Previous studies have shown the brains of songbirds and parrots contain very large numbers of neurons in their forebrains, sometimes even more than monkeys.
But while the idea that cognitive performance is linked to an animal's total number of neurons seems intuitive, it lacks sufficient evidence.
A recent comparison of apes, corvids, and pigeons found that total neuron numbers are a poor predictor of absolute cognitive power, although they might account for an animal's speed of learning or its adaptability to situations.
Other studies disagree. Their findings suggest that the total number of neurons in a specific part of the bird forebrain, known as the pallium, does matter regarding memory, learning, reasoning, and problem-solving.
But what numbers should we be counting? The relative number of neurons, or the absolute? In other words, is being big-bodied enough to make a bird smart? Or is it all about how big their brain is in proportion to their body?
A team of researchers now think it's a bit of both, a previously overlooked compromise.
First, the authors estimated the numbers of neurons present in the palliums of 111 bird species. Then, they compared these numbers to over 4,400 innovative ways for birds to use food or feed.
Ultimately, they found bird species with higher numbers of neurons in their pallium were also more likely to be innovative.
However, when there were more neurons in the pallium, there tended to be fewer elsewhere in the brain.
"If a bird contains a disproportionately large number of neurons in a big chunk of their forebrain, then this should produce a brain that is both larger in absolute terms and relative to its body size," the authors conclude.
The findings suggest that bird intelligence depends on a "disproportionate allocation of neurons to cognitive tasks".
As such, the authors argue that their findings support the hypothesis that intelligence depends on both the total number of neurons and the way those neurons connect different brain areas.
In short, measuring intelligence is much more complicated than counting neurons or determining how densely packed those cells are in a given space.
Instead, the authors think bird intelligence has to do with how widely distributed networks in the brain are controlled and integrated.
"This last finding agrees with the notion that animals that have large brains merely because they have very big bodies are not necessarily the most intelligent," the authors write.
When researchers compared the development of all the bird species in their study, they found those birds that develop more slowly as fledglings tend to have larger numbers of neurons in their pallium.
This suggests greater bird intelligence may require an extra phase of brain development after an egg hatches, during which time the pallium is scaled up.
"The number of time fledglings spend in the nest as their brains develop might also play a crucial role in the evolution of intelligence," says biologist Louis Lefebvre from McGill University in Canada.
"Larger species of crows and parrots, known for their intelligence, spend longer in the nest, which allows more time for the brain to grow and accumulate pallial neurons."
Recent brain research also suggests that human intelligence is superior to other primate intelligence not because of our brain's size but because our brains are more flexible or possess greater synergy.
The same could be true among birds, too.
What makes some animal species smarter than others remains an open question for scientists.
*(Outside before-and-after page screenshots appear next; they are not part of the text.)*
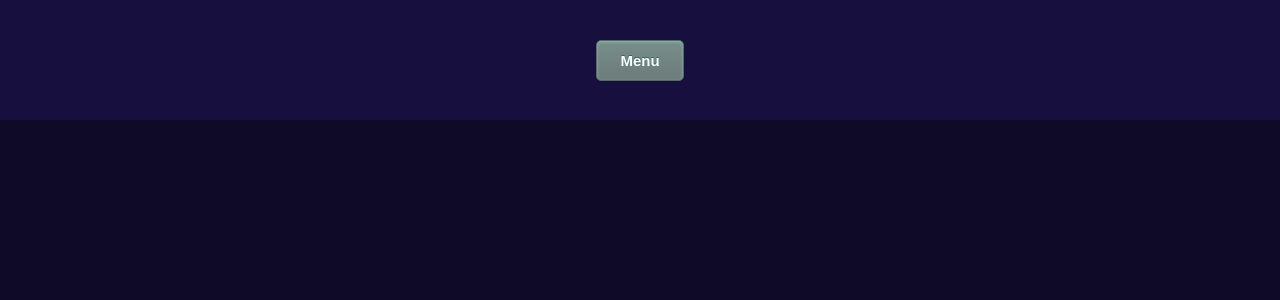
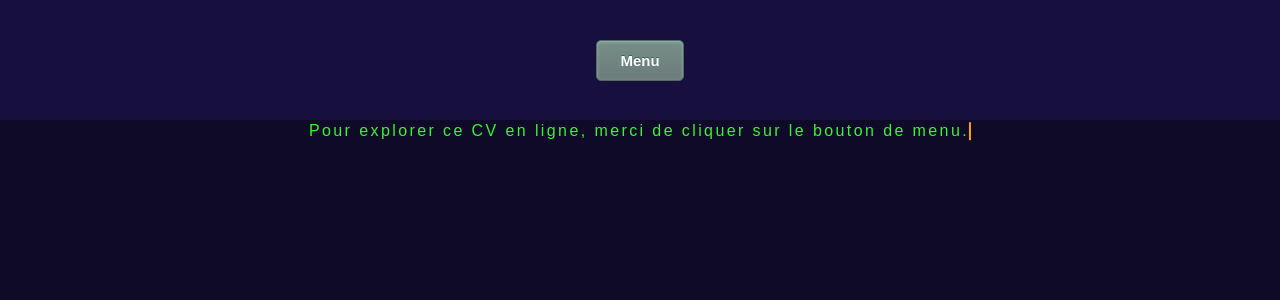
Before and after one commit to vbenoit/online-cv, a React (Create React App) app: page / in a window 1280 px wide. Shown: the top 300 px of the page. Built offline with nearby package versions, Linux system fonts and the light colour scheme.

Commit message:
feat: animations ~ OK

```diff
--- a/src/App.css
+++ b/src/App.css
@@ -53,6 +53,28 @@
 	top:1px;
 }
 
+#menu-button:focus {
+  outline: none;
+}
+
 main {
+  position: relative;
   padding: 5vh;
 }
+
+main section {
+  position: absolute;
+  top: 0;
+  left: 50%;
+  transform: translate(-50%, 10%);
+  margin: auto;
+  z-index: 0;
+}
+
+main nav {
+  position: absolute;
+  top: 0;
+  left: 50%;
+  transform: translate(-50%, 10%);
+  z-index: 1;
+}
--- a/src/App.js
+++ b/src/App.js
@@ -1,7 +1,7 @@
 import React, { useState } from 'react';
-//import logo from './logo.svg';
 import './App.css';
 import CircleMenu from './CircleMenu';
+import MainContent from './MainContent';
 
 const circleMenuBasisClass = "Circle-menu-basis";
 const circleMenuInClass = "Circle-menu-in";
@@ -10,6 +10,8 @@ const circleMenuOutClass = "Circle-menu-out";
 function App() {
 
   const [circleMenuClass, setCircleMenuClass] = useState(circleMenuBasisClass);
+  const [contentType, setContentType] = useState("default");
+  const [lang, setLang] = useState("fr_FR");
 
   function toggleCircleMenuClass(){
     if (circleMenuClass === circleMenuBasisClass){
@@ -23,6 +25,11 @@ function App() {
     }
   }
 
+  function changePage(pageName) {
+    setContentType(pageName);
+    toggleCircleMenuClass();
+  }
+
   return (
     <div className="App">
       <header className="App-header">
@@ -34,8 +41,11 @@ function App() {
       </header>
       <main>
         <section>
-          <CircleMenu circleMenuClass={circleMenuClass} />
+          <MainContent type={contentType} lang={lang} />
         </section>
+        <nav>
+          <CircleMenu onClick={changePage} circleMenuClass={circleMenuClass} />
+        </nav>
       </main>
     </div>
   );
--- a/src/CircleMenu.js
+++ b/src/CircleMenu.js
@@ -4,6 +4,8 @@ import './CircleMenu.css';
 import JobsIcon from './svg/JobsIcon';
 import DiplomaIcon from './svg/DiplomaIcon';
 import SkillsIcon from './svg/SkillsIcon';
+
+import {skills, jobs, diploma} from './Texts';
 
 
 export default function CircleMenu(props) {
@@ -15,6 +17,12 @@ export default function CircleMenu(props) {
     const [skillsIconBaseColor, setSkillsIconBaseColor] = useState(svgBaseColor);
     const [skillsIconBaseClass, setSkillsIconBaseClass] = useState("");
 
+    const [jobsIconBaseColor, setJobsIconBaseColor] = useState(svgBaseColor);
+    const [jobsIconBaseClass, setJobsIconBaseClass] = useState("");
+
+    const [diplomaIconBaseColor, setDiplomaIconBaseColor] = useState(svgBaseColor);
+    const [diplomaIconBaseClass, setDiplomaIconBaseClass] = useState("");
+
     function changeSkillsColor(){
         setSkillsIconBaseColor(activeColor);
         setSkillsIconBaseClass(rotationClass);
@@ -22,6 +30,27 @@ export default function CircleMenu(props) {
             setSkillsIconBaseColor(svgBaseColor);
             setSkillsIconBaseClass("");
         }, 300);
+        props.onClick(skills);
+    }
+
+    function changeJobsColor(){
+        setJobsIconBaseColor(activeColor);
+        setJobsIconBaseClass(rotationClass);
+        setTimeout(()=> {
+            setJobsIconBaseColor(svgBaseColor);
+            setJobsIconBaseClass("");
+        }, 300);
+        props.onClick(jobs);
+    }
+
+    function changeDiplomaColor(){
+        setDiplomaIconBaseColor(activeColor);
+        setDiplomaIconBaseClass(rotationClass);
+        setTimeout(()=> {
+            setDiplomaIconBaseColor(svgBaseColor);
+            setDiplomaIconBaseClass("");
+        }, 300);
+        props.onClick(diploma);
     }
 
     return (
@@ -34,12 +63,12 @@ export default function CircleMenu(props) {
             </div>
             <div id="line-3">
                 <div id="line-3-1"></div>
-                <div id="line-3-2" >
-                    <JobsIcon color={svgBaseColor} />
+                <div id="line-3-2" onClick={changeJobsColor} className={jobsIconBaseClass} >
+                    <JobsIcon color={jobsIconBaseColor} />
                 </div>
                 <div id="line-3-3"></div>
-                <div id="line-3-4">
-                    <DiplomaIcon color={svgBaseColor} />
+                <div id="line-3-4" onClick={changeDiplomaColor} className={diplomaIconBaseClass}>
+                    <DiplomaIcon color={diplomaIconBaseColor} />
                 </div>
                 <div id="line-3-5"></div>
             </div>
--- /dev/null
+++ b/src/MainContent.js
@@ -0,0 +1,17 @@
+import React from 'react';
+import './MainContent.css';
+import TypeWriterDiv from './TypeWriterDiv';
+
+import {texts} from './Texts';
+
+export default function MainContent(props) {
+
+    console.log(texts[props.type][props.lang]);
+
+    const content = texts[props.type][props.lang].map( (text) => <TypeWriterDiv text={text} /> );
+
+    return (
+        content
+    );
+
+}
--- /dev/null
+++ b/src/Texts.js
@@ -0,0 +1,21 @@
+export const fr = "fr_FR";
+export const en = "en_EN";
+
+export const skills = "skills";
+export const jobs = "jobs";
+export const diploma = "diploma";
+
+export const texts = {
+    "default" : {
+        "fr_FR" : ["Pour explorer ce CV en ligne, merci de cliquer sur le bouton de menu."]
+    },
+    "skills" : {
+        "fr_FR" : ["Compétence 1.", "Compétence 2.", "Compétence 3.", "Compétence 4."]
+    },
+    "jobs" : {
+        "fr_FR" : ["Job 1.", "Job 2.", "Job 3.", "Job 4."]
+    },
+    "diploma" : {
+        "fr_FR" : ["diplôme 1.", "diplôme 2.", "diplôme 3.", "diplôme 4."]
+    }
+}
--- /dev/null
+++ b/src/TypeWriterDiv.css
@@ -0,0 +1,25 @@
+
+
+.typewriter p {
+    display: inline-block;
+    overflow: hidden; /* Ensures the content is not revealed until the animation */
+    border-right: .15em solid orange; /* The typwriter cursor */
+    white-space: nowrap; /* Keeps the content on a single line */
+    margin: 0 auto; /* Gives that scrolling effect as the typing happens */
+    letter-spacing: .15em; /* Adjust as needed */
+    animation:
+      typing 3.5s steps(40, end),
+      blink-caret .75s step-end infinite;
+  }
+
+  /* The typing effect */
+  @keyframes typing {
+    from { width: 0 }
+    to { width: 100% }
+  }
+
+  /* The typewriter cursor effect */
+  @keyframes blink-caret {
+    from, to { border-color: transparent }
+    50% { border-color: orange; }
+  }
--- /dev/null
+++ b/src/TypeWriterDiv.js
@@ -0,0 +1,12 @@
+import React from 'react';
+import './TypeWriterDiv.css';
+
+export default function TypeWriterDiv(props) {
+
+    return (
+        <div className="typewriter">
+            <p>{props.text}</p>
+        </div>
+    );
+
+}
```
Also changed, not shown: src/MainContent.css (added).
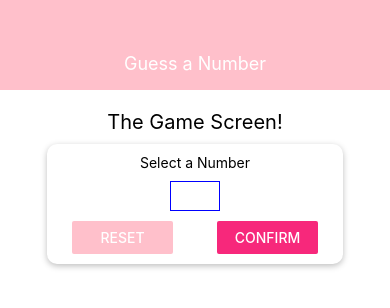
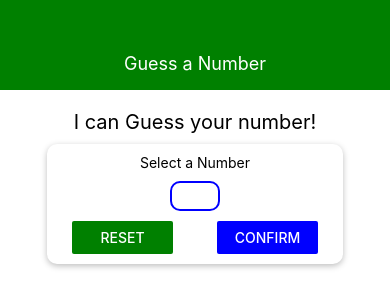
Before and after one commit to sethlewandowski/guess-a-number, a React Native app: screen / in a window 390 px wide. Shown: the top 308 px of the page. Built offline with nearby package versions, Linux system fonts and the light colour scheme.

Commit message:
working on second screen now

```diff
--- /dev/null
+++ b/components/NumberContainer.js
@@ -0,0 +1,30 @@
+import React from 'react';
+import { View, Text, StyleSheet } from 'react-native';
+
+import Colors from '../constants/colors.js';
+
+const NumberContainer = props => {
+	return (
+		<View style={styles.container}>
+			<Text style={styles.number}>{props.children}</Text>
+		</View>
+	);
+};
+
+const styles = StyleSheet.create({
+	container: {
+		borderWidth: 2,
+		borderColor: Colors.accent,
+		padding: 10,
+		borderRadius: 10,
+		marginVertical: 10,
+		alignItems: 'center',
+		justifyContent: 'center',
+	},
+	number: {
+		color: Colors.accent,
+		fontSize: 22,
+	}
+});
+
+export default NumberContainer;
--- a/constants/colors.js
+++ b/constants/colors.js
@@ -1,4 +1,4 @@
 export default {
-	primary: '#f7287b',
-	accent: 'pink',
+	primary: 'blue',
+	accent: 'green',
 };
--- a/screens/StartGameScreen.js
+++ b/screens/StartGameScreen.js
@@ -1,14 +1,75 @@
-import React from 'react';
-import { View, TextInput, StyleSheet, Text, Button } from 'react-native';
+import React, {useState} from 'react';
+import {
+	View,
+	TextInput,
+	StyleSheet,
+	Text,
+	Button,
+	TouchableWithoutFeedback,
+	Keyboard,
+	Alert
+} from 'react-native';
 
 import Card from '../components/Card.js';
 import Input from '../components/Input.js';
+import NumberContainer from '../components/NumberContainer.js';
 import Colors from '../constants/colors';
 
 const StartGameScreen = props => {
+
+
+	const [ enteredValue, setEnteredValue ] = useState('');
+	const [ confirmed, setConfirmed] = useState(false);
+	const [selectedNumber, setSelectedNumber] = useState('');
+
+	const numberInputHandler = inputText => {
+		setEnteredValue(inputText.replace(/[^0-9]/g), '');
+	};
+
+	const resetInputHandler = () => {
+		setEnteredValue('');
+		setConfirmed(false);
+	};
+
+	const confirmInputHandler = () => {
+		const chosenNumber = parseInt(enteredValue);
+		if (isNaN(chosenNumber)
+			|| chosenNumber <= 0
+			|| chosenNumber > 99) {
+				Alert.alert(
+					'Invalid Number!',
+					'Number has to be number between 1 and 99.',
+					[{text: 'Okay',
+					style: 'destructive',
+					onPress: resetInputHandler }]
+					);
+			return;
+		}
+		setConfirmed(true);
+		setSelectedNumber(chosenNumber);
+		setEnteredValue('');
+		Keyboard.dismiss();
+	};
+
+	let confirmedOutput;
+
+	if (confirmed) {
+		confirmedOutput =
+			<Card style={styles.summaryContainer}>
+				<Text>You selected</Text>
+				<NumberContainer>{selectedNumber}</NumberContainer>
+				<Button
+					color={Colors.primary}
+					title="START GAME"
+					onPress={()=>{}}/>
+			</Card>
+	}
 	return (
+		<TouchableWithoutFeedback onPress={()=> {
+			Keyboard.dismiss();
+		}}>
 			<View style={styles.screen}>
-			<Text style={styles.title}>The Game Screen!</Text>
+				<Text style={styles.title}>I can Guess your number!</Text>
 				<Card style={styles.inputContainer}>
 					<Text>Select a Number</Text>
 					<Input style={styles.input}
@@ -17,13 +78,27 @@
 						autoCorrect={false}
 						keyboardType="number-pad"
 						maxLength={2}
+						onChangeText={numberInputHandler}
+						value={enteredValue}
 					/>
 					<View style={styles.buttonContainer} >
-					<View style={styles.button}><Button color={Colors.accent} title="Reset" onPress={() => {}}/></View>
-					<View style={styles.button}><Button color={Colors.primary} title="Confirm" onPress={() => {}}/></View>
+						<View style={styles.button}>
+							<Button
+								color={Colors.accent}
+								title="Reset"
+								onPress={resetInputHandler}/>
+						</View>
+						<View style={styles.button}>
+							<Button
+								color={Colors.primary}
+								title="Confirm"
+								onPress={confirmInputHandler}/>
+						</View>
 					</View>
 				</Card>
+				{confirmedOutput}
 			</View>
+		</TouchableWithoutFeedback>
 	);
 };
 
@@ -53,8 +128,13 @@
 	},
 	input: {
 		width: 50,
+		borderRadius: 10,
+		borderWidth: 2,
 		textAlign: 'center'
 	},
+	summaryContainer: {
+		marginTop: 20,
+	}
 });
 
 export default StartGameScreen;
```
Also changed, not shown: screens/GameScreen.js (added, +33 -0 lines). Lines whose indentation alone changed are shown as unchanged.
So until we know more, perhaps it is wise to stop ridiculing bird brains merely for their size.
The study was published in Nature Ecology and Evolution.